** WHAT YOU HAVE TO DO **
All lines that hold the string "page" should be copied. Find them in the listing below.

»»

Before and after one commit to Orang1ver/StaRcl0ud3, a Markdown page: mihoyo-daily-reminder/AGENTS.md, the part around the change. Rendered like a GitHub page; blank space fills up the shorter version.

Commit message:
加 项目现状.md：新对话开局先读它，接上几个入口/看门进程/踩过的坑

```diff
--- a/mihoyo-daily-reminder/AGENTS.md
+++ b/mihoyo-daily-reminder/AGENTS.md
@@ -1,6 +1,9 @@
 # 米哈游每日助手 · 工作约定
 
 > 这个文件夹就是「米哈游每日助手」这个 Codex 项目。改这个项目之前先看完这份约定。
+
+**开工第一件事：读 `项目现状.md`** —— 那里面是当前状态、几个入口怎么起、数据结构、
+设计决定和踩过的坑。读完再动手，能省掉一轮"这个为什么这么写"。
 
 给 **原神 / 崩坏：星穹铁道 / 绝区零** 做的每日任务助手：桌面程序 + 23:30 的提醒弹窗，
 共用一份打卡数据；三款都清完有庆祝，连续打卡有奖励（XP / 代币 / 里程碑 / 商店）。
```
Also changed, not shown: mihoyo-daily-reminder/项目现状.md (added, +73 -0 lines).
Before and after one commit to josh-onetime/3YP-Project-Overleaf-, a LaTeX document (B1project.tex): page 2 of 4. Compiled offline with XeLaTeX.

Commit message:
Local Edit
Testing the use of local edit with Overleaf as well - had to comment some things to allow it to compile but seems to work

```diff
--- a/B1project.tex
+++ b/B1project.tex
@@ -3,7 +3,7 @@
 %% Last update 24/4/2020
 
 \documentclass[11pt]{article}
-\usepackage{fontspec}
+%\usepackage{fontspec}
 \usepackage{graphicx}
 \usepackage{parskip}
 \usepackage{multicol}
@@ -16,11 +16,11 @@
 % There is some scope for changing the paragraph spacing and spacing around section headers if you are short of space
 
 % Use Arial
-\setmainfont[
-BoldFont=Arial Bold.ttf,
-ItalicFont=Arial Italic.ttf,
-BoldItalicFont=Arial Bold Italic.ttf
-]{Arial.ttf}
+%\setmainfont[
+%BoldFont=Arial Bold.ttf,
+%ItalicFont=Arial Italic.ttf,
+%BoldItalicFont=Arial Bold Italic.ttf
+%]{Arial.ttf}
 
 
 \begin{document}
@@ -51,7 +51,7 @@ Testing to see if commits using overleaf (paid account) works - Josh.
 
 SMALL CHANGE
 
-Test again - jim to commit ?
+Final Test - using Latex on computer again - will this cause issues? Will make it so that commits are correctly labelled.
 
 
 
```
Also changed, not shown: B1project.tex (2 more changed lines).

««

** EXERCISE SOLUTION **
Before and after one commit to Orang1ver/StaRcl0ud3, a Markdown page: mihoyo-daily-reminder/AGENTS.md, the part around the change. Rendered like a GitHub page; blank space fills up the shorter version.
Before and after one commit to josh-onetime/3YP-Project-Overleaf-, a LaTeX document (B1project.tex): page 2 of 4. Compiled offline with XeLaTeX.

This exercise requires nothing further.